KIF1A Associated Neurological Disorder (KAND) is a rare severe neurodevelopmental and neurodegenerative disease. KAND is caused by mutations in the KIF1A gene. There are currently over 550 known families impacted by KAND, and over 100 identified mutations in the KIF1A gene.

Mutations in KIF1A can cause: cognitive impairment; cerebellar atrophy; ataxia; spastic paraplegia; optic nerve atrophy; cortical vision impairment; peripheral neuropathy, and epilepsy. The set of symptoms and their severity vary depending on mutation type and individual patient.

Symptoms often appear at birth or in early childhood, but broader access to genetic testing has identified patients with adult onset of symptoms.

Difficult to Diagnose

Mutations in the KIF1A gene often occur spontaneously and are typically non-inherited genetic changes, or disease-causing genetic mutations. KIF1A Associated Neurological Disorder is difficult to diagnose without extensive genetic testing.

While KAND is a neurodegenerative disease, it does not affect any two people the same way. Progression and severity of KAND varies by mutation, and some mutations are more common than others. Whole Exome or Whole Genome Sequencing is often how families receive a diagnosis. KAND affects exponentially more people than are identified today. KIF1A.ORG continues to work with genetic testing companies like GeneDx and Invitae to include KIF1A on genetic testing panels and enable the medical community to diagnose patients who would otherwise go years without answers.

Care Recommendations

While there is no cure or treatment for KAND yet, we can manage certain symptoms related to the disease. As we work to discover cures, current available treatments are purely symptomatic. Work closely with your physician to understand available treatment options and manage the constellation of challenges that KAND causes.

Managing Symptoms

What doctors do we need to see?

  • Spasticity: Consult a neurologist and physiatrist for management of spasticity.
  • Movement Disorder and Muscle Tone: Physical and occupational therapies are critical, as well as orthopedic consultation.
  • Epilepsy and Seizures: Ask your neurologist to request an EEG (a measurement of the brain’s electrical activity) to address uncontrolled seizures; preferably an overnight (24 hour) EEG to monitor brain activity during sleep.
  • Eyesight and Vision: Consult an ophthalmologist, and if possible, a neuro-ophthalmologist to closely monitor changes in vision and optic nerve atrophy.
  • Developmental Delay and Cognition: Follow up with your neurologist and request a brain MRI to monitor and evaluate for cerebral atrophy. A neuropsychologist can help determine KANDs impact on development and cognitive impairments as well.
  • Speech: Speech therapy and routine monitoring with your primary care physician or pediatrician can improve communication, including speech.

For KAND clinical care, please consult your physician regularly and direct them to our website for the most up-to-date research and potential treatment options. The team at Chung Lab has extensive research initiatives to inform the medical community. This research is supported by KIF1A.ORG and other resources.
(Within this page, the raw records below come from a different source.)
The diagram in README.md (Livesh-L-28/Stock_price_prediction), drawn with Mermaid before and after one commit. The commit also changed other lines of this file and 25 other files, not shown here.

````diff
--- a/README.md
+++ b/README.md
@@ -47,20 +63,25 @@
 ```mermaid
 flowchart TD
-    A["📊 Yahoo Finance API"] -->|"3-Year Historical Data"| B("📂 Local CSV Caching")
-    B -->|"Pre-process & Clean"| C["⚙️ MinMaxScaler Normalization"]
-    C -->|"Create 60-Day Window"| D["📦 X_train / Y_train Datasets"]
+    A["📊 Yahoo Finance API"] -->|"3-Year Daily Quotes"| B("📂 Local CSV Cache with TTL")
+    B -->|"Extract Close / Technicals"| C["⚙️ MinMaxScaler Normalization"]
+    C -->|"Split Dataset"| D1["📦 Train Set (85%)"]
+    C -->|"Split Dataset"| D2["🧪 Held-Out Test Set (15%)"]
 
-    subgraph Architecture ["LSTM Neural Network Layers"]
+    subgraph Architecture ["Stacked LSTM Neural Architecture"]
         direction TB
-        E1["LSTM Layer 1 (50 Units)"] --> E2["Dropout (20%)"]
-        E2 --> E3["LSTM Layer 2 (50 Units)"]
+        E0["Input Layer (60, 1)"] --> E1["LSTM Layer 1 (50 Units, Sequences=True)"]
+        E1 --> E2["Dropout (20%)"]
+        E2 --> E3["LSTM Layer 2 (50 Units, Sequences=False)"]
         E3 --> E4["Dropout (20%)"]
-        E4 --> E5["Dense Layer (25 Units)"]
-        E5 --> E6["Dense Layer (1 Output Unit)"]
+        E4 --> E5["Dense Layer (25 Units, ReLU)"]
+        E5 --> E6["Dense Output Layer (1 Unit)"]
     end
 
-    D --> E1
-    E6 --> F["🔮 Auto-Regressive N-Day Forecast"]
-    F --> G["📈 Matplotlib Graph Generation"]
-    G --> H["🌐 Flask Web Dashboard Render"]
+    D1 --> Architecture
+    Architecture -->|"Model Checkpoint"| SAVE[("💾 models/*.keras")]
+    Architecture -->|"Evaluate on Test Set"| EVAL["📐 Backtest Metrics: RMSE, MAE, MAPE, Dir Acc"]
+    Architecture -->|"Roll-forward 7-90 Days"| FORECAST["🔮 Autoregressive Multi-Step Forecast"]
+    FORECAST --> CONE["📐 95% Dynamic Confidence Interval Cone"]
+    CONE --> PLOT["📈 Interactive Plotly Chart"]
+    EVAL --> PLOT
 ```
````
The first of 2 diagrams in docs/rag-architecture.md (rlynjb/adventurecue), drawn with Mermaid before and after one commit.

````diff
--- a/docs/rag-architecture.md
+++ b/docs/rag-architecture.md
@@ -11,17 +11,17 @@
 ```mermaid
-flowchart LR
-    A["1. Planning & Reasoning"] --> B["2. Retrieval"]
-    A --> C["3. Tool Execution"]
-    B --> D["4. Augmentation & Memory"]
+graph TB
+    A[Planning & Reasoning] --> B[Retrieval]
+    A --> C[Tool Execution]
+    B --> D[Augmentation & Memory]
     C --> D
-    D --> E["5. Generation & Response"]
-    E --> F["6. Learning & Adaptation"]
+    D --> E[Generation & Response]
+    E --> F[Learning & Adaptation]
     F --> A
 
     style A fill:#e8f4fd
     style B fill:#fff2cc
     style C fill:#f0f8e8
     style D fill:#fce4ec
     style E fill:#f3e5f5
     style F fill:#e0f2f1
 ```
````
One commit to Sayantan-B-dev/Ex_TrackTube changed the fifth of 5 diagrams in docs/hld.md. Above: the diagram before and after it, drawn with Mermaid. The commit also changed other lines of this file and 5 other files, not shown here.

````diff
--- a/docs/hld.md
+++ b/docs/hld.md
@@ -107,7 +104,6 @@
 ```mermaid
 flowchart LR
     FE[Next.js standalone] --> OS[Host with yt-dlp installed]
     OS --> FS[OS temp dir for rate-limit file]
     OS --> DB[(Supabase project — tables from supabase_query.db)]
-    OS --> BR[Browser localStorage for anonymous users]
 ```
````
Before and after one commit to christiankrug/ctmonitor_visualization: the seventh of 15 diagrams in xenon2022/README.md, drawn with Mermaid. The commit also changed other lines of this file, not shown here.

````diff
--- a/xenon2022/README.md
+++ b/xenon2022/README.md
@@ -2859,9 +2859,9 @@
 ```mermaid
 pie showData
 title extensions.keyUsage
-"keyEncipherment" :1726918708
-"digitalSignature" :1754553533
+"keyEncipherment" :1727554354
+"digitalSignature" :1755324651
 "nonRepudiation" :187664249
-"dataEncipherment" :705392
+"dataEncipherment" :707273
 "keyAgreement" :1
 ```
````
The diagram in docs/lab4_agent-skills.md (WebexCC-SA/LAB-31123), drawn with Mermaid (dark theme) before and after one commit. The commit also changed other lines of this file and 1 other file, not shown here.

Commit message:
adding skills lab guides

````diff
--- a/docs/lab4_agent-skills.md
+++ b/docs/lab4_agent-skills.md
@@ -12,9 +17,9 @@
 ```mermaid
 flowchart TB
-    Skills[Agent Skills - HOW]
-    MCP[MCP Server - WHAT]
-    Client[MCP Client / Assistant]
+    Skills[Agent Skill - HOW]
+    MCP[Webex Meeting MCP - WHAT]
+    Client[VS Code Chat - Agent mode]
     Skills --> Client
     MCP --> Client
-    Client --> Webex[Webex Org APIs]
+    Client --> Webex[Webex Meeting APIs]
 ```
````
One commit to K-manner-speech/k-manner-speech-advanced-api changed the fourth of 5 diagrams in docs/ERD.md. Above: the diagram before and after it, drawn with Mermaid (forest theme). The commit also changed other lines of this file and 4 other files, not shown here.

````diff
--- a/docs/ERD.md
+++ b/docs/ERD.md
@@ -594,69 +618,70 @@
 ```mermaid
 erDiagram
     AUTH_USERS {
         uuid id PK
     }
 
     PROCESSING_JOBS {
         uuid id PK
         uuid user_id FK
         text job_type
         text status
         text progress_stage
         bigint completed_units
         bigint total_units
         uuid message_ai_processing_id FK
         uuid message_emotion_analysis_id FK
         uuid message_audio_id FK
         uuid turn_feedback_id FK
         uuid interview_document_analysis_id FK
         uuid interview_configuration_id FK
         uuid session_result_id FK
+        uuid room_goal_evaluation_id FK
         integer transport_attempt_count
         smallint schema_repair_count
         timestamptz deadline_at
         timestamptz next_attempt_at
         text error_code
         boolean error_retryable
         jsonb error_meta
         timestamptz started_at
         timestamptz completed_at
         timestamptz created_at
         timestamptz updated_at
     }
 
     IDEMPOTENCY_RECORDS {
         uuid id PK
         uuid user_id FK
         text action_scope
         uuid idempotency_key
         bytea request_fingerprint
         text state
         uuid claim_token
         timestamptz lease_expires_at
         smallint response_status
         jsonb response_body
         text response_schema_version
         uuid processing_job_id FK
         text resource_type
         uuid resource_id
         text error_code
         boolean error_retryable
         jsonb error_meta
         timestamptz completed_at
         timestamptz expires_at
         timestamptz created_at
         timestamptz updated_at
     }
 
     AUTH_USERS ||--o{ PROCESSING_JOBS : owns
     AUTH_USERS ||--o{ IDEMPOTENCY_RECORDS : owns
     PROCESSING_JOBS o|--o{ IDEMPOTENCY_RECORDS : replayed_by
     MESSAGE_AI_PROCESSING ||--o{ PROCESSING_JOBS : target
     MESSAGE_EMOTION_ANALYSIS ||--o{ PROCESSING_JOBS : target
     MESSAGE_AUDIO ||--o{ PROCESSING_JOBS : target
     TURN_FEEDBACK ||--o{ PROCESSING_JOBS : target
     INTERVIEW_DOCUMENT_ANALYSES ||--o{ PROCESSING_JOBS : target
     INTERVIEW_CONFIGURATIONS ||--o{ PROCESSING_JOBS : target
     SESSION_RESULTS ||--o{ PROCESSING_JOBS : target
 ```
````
What We Don’t Know

Until 2016, very little was known about KAND. It is important for caregivers and clinicians to look closely at every indication, to properly identify and diagnose this severe neurodegenerative disease. We are still learning about KAND and research is vital for us to discover treatment before time runs out. By supporting research initiatives together, we can stop the clock on KAND.

The constellation of symptoms, severity and progression of KAND occur at different rates and ages of every individual. Our forefront efforts to characterize KAND include the Natural History Study survey, KOALA assessments to create clinical endpoints, and the EEG study to determine electrical “fingerprints” of KAND in the brain. If you or a loved one has been diagnosed with KAND consult your physician immediately and reach out to our committed team of advocates.